This week I'll be organizing my junk for a garage sale next week. School starts on Thursday the 19th. The kids are a mixture of sad and excited at the same time, which I remember poignantly. I'm waiting for that feeling or scent or chill in the air in the morning. It happens every year and when it hits me, I'm slapped in the face with nostalgia. Going school-supply shopping with my mom, raking leaves, getting ready for Hallowe'en, watching my grandpa peel an apple in one long strand, opening my first packed lunch of the year -- a jumble of images fly through my head on that morning each year, and I love it. In that moment I feel like I am young enough that my whole future is ahead of me, vibrant and energetic enough to take on the rest of the day, and old enough that I hope my kids have the same feeling when they're adults and that it's as enjoyable to them as it is to me.
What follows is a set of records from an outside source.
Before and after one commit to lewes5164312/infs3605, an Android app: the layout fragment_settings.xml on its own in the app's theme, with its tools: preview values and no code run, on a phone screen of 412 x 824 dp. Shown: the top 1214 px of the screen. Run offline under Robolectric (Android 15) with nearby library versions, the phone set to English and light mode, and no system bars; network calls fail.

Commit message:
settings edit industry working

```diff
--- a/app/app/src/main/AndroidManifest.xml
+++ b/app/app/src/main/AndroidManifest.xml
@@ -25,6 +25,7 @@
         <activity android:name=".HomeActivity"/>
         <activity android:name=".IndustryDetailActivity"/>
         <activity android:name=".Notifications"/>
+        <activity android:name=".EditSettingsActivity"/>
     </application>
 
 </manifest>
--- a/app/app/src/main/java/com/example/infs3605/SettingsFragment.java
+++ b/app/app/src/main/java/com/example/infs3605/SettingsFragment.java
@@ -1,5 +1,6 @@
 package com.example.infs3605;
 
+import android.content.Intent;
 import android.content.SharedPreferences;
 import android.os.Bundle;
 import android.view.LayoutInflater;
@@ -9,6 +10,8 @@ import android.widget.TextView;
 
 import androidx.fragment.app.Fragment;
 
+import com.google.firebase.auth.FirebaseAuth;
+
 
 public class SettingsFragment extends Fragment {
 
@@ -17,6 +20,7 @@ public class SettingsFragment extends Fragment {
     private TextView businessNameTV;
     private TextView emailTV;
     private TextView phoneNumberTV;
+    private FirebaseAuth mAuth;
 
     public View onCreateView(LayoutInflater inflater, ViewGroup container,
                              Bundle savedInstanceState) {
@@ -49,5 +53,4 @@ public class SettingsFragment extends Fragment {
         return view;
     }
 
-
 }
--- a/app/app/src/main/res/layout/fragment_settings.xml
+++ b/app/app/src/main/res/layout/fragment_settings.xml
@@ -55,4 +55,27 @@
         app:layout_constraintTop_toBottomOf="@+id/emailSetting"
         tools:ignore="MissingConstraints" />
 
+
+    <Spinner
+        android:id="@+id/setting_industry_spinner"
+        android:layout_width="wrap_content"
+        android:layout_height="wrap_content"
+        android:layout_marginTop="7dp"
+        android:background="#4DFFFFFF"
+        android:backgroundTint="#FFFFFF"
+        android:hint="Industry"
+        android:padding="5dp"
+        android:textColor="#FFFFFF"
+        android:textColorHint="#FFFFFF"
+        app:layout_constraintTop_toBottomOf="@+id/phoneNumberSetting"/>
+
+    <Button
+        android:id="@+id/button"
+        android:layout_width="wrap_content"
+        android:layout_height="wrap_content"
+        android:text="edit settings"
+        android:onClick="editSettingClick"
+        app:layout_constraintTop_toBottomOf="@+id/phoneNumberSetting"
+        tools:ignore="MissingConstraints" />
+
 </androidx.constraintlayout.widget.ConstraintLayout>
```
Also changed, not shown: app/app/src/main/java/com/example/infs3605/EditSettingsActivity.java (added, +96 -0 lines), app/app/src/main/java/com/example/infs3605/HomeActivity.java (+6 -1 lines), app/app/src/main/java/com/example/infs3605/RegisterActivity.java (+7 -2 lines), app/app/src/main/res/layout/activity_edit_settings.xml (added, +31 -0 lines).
Our daughter has a pretty nasty sunburn from the Pulse Festival yesterday. We made a special trip to the Dollar General before we left so that we could get sunscreen, too. The problem is, sunscreen is like a gym membership. Having it doesn't do you any good, it's USING it that matters.

Now I have to find something new to read. I've missed out on most of garage sale season this year, sadly -- so not a lot of new books were added to our library. That's both a blessing and a curse -- I don't have enough bookshelves for the ones we have, but I also can't get rid of some of the books that Steve owns that he will never, ever, ever, ever, ever read to make room for new ones. And, to go back to the beginning of this paragraph, I also have nothing new to read.

The dogs are so happy to see us lately they don't know what to do with themselves. Every time we look like we're about to leave, they have that forlorn look on their faces like, "Yeah, we know. It's work and then theatre and we'll see you for five minutes tomorrow" and then when we get back in a few minutes instead of a few hours, they're ecstatic. I'm not sure if teenagers or dogs are more emotional. I'll have to do some polling on that and get back to you.

I'd keep writing, but I have nothing more to say right now -- I know, that's crazy talk, right!? Hope that you had as wonderful of a weekend as I did, and that the week ahead brings us all much joy.

SJS

2 comments:

  1. i vote dogs. they wear their emotions on their tails, ears and tongues.

    ReplyDelete
  2. I mailed you a book. It's a quick read, but I sent it because the author went to U-M.

    ReplyDelete